Two sources identified four House members on the conference committee--Reps. Dennis Moore (D-KS), Gregory Meeks (D-NY), Mel Watt (D-NC), and Luis Gutierrez (D-IL)*--who have privately pushed to write a loophole into the Volcker rule which would allow banks to invest in hedge and private equity funds. That loophole has the strong backing of Bank of New York Mellon, and State Street Bank and Trust among other firms, but is fiercely opposed by Volcker himself, who has had tremendous influence over the shape of the reform bill up to now. Volcker was supposed to meet with the Democrats yesterday to warn them away from supporting this loophole, but the meeting was canceled at the last minute.

Spokesmen for the four congressmen did not immediately respond to requests for comment, though they noted that negotiations are fluid and no final decisions have been made.

The wrangling over the provision exemplifies just how opaque the negotiations over reform can be, even during an open conference committee such as this one.

The underlying Wall Street reform bill has a weak version of the Volcker rule in it, which by numerous accounts is supposed to be replaced with Levin and Merkley's beefed up version. But for that to happen, according to conference rules, House members on the committee must first propose it--and these Reps have toyed with the idea of allowing banks to invest 5 percent of their capital in hedge funds.

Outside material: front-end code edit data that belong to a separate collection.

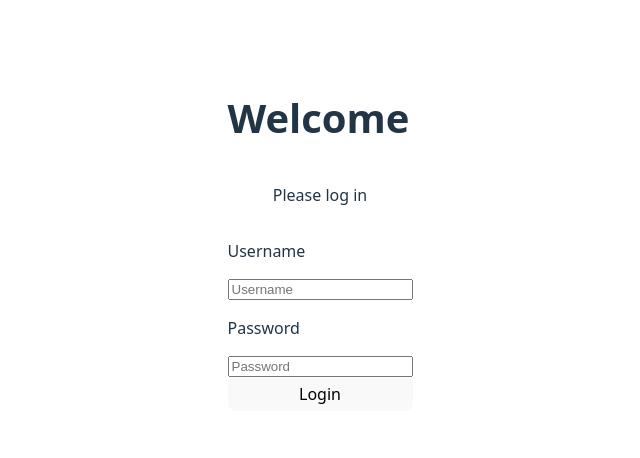
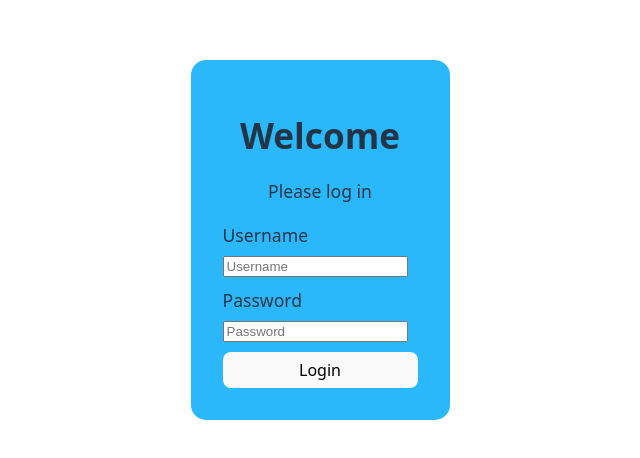
Before and after one commit to BB-WEX/Ibrahim-REACT-ToDoList, a React (Vite) app: page / in a window 1280 px wide. Shown: the part 160-618 px from the top of the page, without its empty margins (320-960 px from the left). Built offline with nearby package versions, Linux system fonts and the light colour scheme.

Commit message:
Added styling

```diff
--- a/src/App.jsx
+++ b/src/App.jsx
@@ -6,8 +6,8 @@ function App() {
   const [isLoggedIn, setIsLoggedIn] = useState(false);
 
   return (
-    <>
-      <h1>Welcome</h1>
+    <div className="main">
+      <h1>{isLoggedIn ? ("To-Do List") : ("Welcome")}</h1>
       <div>
         {isLoggedIn ? (
           <TaskPage isLoggedIn={setIsLoggedIn} />
@@ -15,7 +15,7 @@ function App() {
           <Greeting isLoggedIn={setIsLoggedIn} />
         )}
       </div>
-    </>
+    </div>
   );
 }
 
--- a/src/TaskList.jsx
+++ b/src/TaskList.jsx
@@ -13,7 +13,7 @@ const TaskList = ({ tasks, setTasks, onToggle }) => {
           onChange={() => onToggle(index)}
         />
         <span
-          style={{ textDecoration: task.completed ? "line-through 3px" : "none" }}
+          style={{ textDecoration: task.completed ? "line-through 3px black" : "none" }}
         >
           <strong>
             Task {index + 1}: {task.taskTitle} - {task.taskDesc}
--- a/src/TaskPage.jsx
+++ b/src/TaskPage.jsx
@@ -24,10 +24,10 @@ const TaskPage = ({ isLoggedIn }) => {
 
   return (
     <div>
+      <h1 style={{ textAlign: "left" }}>Add Task</h1>
+      <AddTask addOnTask={addTask} />
+      <h1 style={{ textAlign: "left" }}>Your Task List</h1>
       <TaskCounter tasks={tasks} setCount={setTaskCount} count={taskCount} />
-      <h1>Add Task</h1>
-      <AddTask addOnTask={addTask} />
-      <h1>Your Task List</h1>
       <TaskList onToggle={onToggle} tasks={tasks} setTasks={setTasks} />
       <button onClick={handleLogOut}>Log Out</button>
     </div>
--- a/src/index.css
+++ b/src/index.css
@@ -39,6 +39,22 @@
   padding: 0rem 0.3rem;
 }
 
+.main {
+  background-color: #2ab8fa;
+  border-radius: 15px;
+  padding: 2rem;
+}
+
+input[type="text"] {
+  margin-top: -10px;
+  margin-bottom: 10px;
+  margin-right: 10px;
+}
+
+input[type="checkbox"] {
+  scale: 1.2;
+}
+
 li {
   display: flex;
   justify-content: space-between;
@@ -66,13 +82,19 @@ body {
 }
 
 h1 {
-  font-size: 2.5em;
+  text-align: center;
+  font-size: 2.2em;
   line-height: 1.1;
+}
+
+p {
+  font-size: 1.1rem;
+  margin-top: 0px;
 }
 
 button {
   border-radius: 8px;
-  border: 1px solid transparent;
+  border: 2px solid transparent;
   padding: 0.3em 0.6em;
   font-size: 1em;
   font-weight: 500;
@@ -83,7 +105,7 @@ button {
 }
 
 button:hover {
-  border-color: #646cff;
+  border-color: #1f2afc;
 }
 
 button:focus,
```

"An amount that's five percent of capital in a healthy financial market could quickly become 25 percent of capital in a crisis when financial assets are suddenly devalued," warns Heather McGhee, Director of the Washington office of the policy and advocacy group Demos, and a member of AFR.

The rules allow the Senators on the conference committee to strike whatever exemption the Wall Street friendly House members manage to add--except for one problem: Sen. Scott Brown (R-MA) is strongly in favor of the loophole, and as the 60th vote for financial reform, he has tremendous sway over what does and does not make it into the final bill.

If you need a real world example of the risk the loophole poses, look no farther than Bear Stearns.

"Bear Sterns invested $34 million in a hedge fund that they ended up bailing out for $3.2 billion," McGhee says.

Conversations between members and supporters of a strong Volcker rule are still ongoing, so nothing's yet set in stone. One of the House Dems--Mel Watt--is under investigation by the Office of Congressional Ethics for a fundraiser he held in the days before the House passed its Wall Street reform bill. The Conference Committee will officially (and publicly) address both derivatives and the Volcker rule next week.

*Late update: Gutierrez's spokesman Doug Rivlin calls to say that his boss hasn't taken a position on the Volcker rule. "Volcker rule isn't something that he's been working on," Rivlin says, noting that Gutierrez's main concern is with the portion of the reform bill dealing with resolution authority. Gutierrez wants a liquidation fund to be created in advance of the failure of any systemically significant financial firm--the Senate bill calls for those funds to be raised in the aftermath of a failure.